YSS is actively engaged in the Royal Statistical Society planning of the celebrations to commemorate Florence Nightingale’s 200th anniversary and we will be updating you with details on our involvement here.
Also discover news, resources & worldwide events!
At the YSS we organised a data visualisation challenge for children and adults to reinterpret the most famous diagram by Florence Nightingale: the coxcomb, polar area diagram or rose diagram:
The competition ran for 8 days and we received a total of 13 fantastic entries as included in the following link:
We announced the winners on the 12th May 2020 to mark the bicentenary:
For the prize, we commissioned a beautiful Florence Nightingale pin to Science on a Postcard, featuring the coxcomb, her lamp and the Nightingale badge:
The competition received international entries and attention, including Twitter references by Dr Ellie Murray, epidemiology assistant professor at Boston University School of Public Health @EpiEllie who drew a #cartoonepi for us:
and Chelsea Partlett (Chapman University) @ChelseaParlett who did one of her #NeonStats featuring Nightingale’s famous quote:
#FloIntl on Twitter
Until the end of May we will be tweeting about Florence Nightingale in different languages to reflect the international nature of her work and its impact.
Check the hashtag #FloIntl!
🇫🇷 🇪🇸 🇨🇳 🇬🇷 🇵🇹 🇹🇭 and many more!
Twitter thread for #Nightingale2020
Tweeted through the day on 12th May 2020 featuring Google Doodle from 11 May 2008.
Talks and events celebrating #Nightingale 2020
British Library discussion with Lynn McDonald, Prof. David Spiegelhalter, Prof. Anne Marie Rafferty & Mark Bostridge : https://www.bl.uk/events/florence%20nightingale%20at%20200?utm_source=twitter&utm_medium=social&utm_campaign=content&utm_content=florence_nightingale_200_event (recording will be available online)
RSS Sheffield local group talk “Florence Nightingale: The Passionate Statistician” by Prof. Steven Julious: https://rss.org.uk/training-events/events/events-2020/local-groups-meetings/florence-nightingale-the-passionate-statistician-–/ (recording will be available online)
RSS Highlands local group symposium including talk “Recreating Nightingale’s Coxcombs with the Tidyverse“, by Edward Gunning (University of Limerick, one of #FloViz winners: https://yrsaberdeen.wordpress.com/nightingale2020/
Stats and stories podcast with Lynn McDonald: https://statsandstories.net/health1/the-lady-with-the-lamp
ISI videos Florence Nightingale & Why she is important to Statistics:
Prof. Jessica Utts: https://www.isi2021.org/video-1-jessica-utts.html
Prof.

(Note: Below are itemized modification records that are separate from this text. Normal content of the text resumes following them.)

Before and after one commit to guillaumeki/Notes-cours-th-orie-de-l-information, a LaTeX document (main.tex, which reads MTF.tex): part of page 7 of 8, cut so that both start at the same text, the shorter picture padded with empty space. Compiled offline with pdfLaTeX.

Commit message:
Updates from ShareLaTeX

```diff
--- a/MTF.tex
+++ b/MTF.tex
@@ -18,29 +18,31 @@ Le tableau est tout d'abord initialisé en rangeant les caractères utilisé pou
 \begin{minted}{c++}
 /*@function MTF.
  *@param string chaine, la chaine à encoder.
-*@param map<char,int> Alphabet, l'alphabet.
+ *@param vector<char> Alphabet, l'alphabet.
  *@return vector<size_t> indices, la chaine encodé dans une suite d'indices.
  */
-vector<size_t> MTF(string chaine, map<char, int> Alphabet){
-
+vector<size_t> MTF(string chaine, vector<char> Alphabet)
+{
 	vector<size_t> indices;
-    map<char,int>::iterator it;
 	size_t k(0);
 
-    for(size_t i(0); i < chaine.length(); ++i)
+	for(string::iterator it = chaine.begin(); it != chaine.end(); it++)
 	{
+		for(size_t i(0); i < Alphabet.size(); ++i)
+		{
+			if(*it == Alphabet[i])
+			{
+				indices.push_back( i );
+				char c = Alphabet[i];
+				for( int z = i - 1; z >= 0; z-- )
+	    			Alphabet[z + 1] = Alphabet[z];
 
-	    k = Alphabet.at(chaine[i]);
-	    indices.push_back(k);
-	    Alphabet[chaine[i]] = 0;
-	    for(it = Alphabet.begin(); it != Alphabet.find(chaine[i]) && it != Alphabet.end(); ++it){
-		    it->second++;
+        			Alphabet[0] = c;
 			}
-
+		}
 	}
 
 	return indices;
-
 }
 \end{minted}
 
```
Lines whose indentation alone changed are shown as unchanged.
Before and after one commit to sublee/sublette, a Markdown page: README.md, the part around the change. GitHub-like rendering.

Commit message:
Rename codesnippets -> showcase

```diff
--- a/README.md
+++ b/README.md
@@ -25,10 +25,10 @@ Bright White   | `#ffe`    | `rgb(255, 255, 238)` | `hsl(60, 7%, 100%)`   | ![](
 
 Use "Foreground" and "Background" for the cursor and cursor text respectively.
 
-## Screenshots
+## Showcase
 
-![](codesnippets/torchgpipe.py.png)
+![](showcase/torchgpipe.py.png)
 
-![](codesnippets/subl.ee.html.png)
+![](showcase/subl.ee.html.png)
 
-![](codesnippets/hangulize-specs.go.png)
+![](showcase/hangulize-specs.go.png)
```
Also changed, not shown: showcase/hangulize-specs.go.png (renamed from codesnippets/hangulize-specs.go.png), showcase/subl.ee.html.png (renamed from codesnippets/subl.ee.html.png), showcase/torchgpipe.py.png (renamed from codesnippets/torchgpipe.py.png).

Jacqueline Meulman: https://www.isi2021.org/video-1-jessica-utts.html
Florence Nightingale Museum light display on parliament:
Help save the Florence Nightingale Museum
2020 is Florence Nightingale’s bicentenary but without your support, the Museum faces the threat of closure.
Please donate now to save the Florence Nightingale Museum here.
RSS events: Nightingale 2020: The bicentenary of our first female fellow
Significance Magazine April Special Issue on Florence Nightingale
including the article “Florence Nightingale’s network: Women, power, and scientific collaboration” by our very own Altea Lorenzo (joint work with Pilar Cacheiro):
The Florence Nightingale Award for Excellence in Healthcare Data Analytics
RSS unveils Florence Nightingale bicentenary celebration plans
Lancaster University Florence Nightingale Day
Our very own Marnie Low attended the Florence Nightingale Day at Lancaster University where she talked about her work in environmental statistics. The event was designed to showcase successful women in mathematics at various stages of their careers to students in year 10 and above.
Ada Lovelace & Florence Nightingale’s friendship
8th October 2019
As it is Ada Lovelace Day today, we celebrate the friendship of Ada and Florence, as portrayed in The life of Florence Nightingale by Sir Edward
Help the FN museum shape their Nightingale2020 exhibition
27th September 2019
Check their website for more details!
Nightingale2020 on Twitter
LSHTM 120th anniversary celebrations
9th September 2019
As part of their 120th anniversary, the London School of Hygiene & Tropical Medicine has carved their Keppel Street building in London with the names of 3 significant female scientists: Marie Curie, Alice Augusta Ball and Florence Nightingale.
What would Florence Nightingale make of big data?
Video by David Spiegelhalter & BBC ideas originally published on 5th April 2019
1st meeting of the RSS Nightingale2020 planning group
6th June 2019
YSS committee members Altea Lorenzo-Arribas and Liz Buckingham-Jefferson have participated in the first meeting of the RSS planning group of the Nightingale2020 celebrations.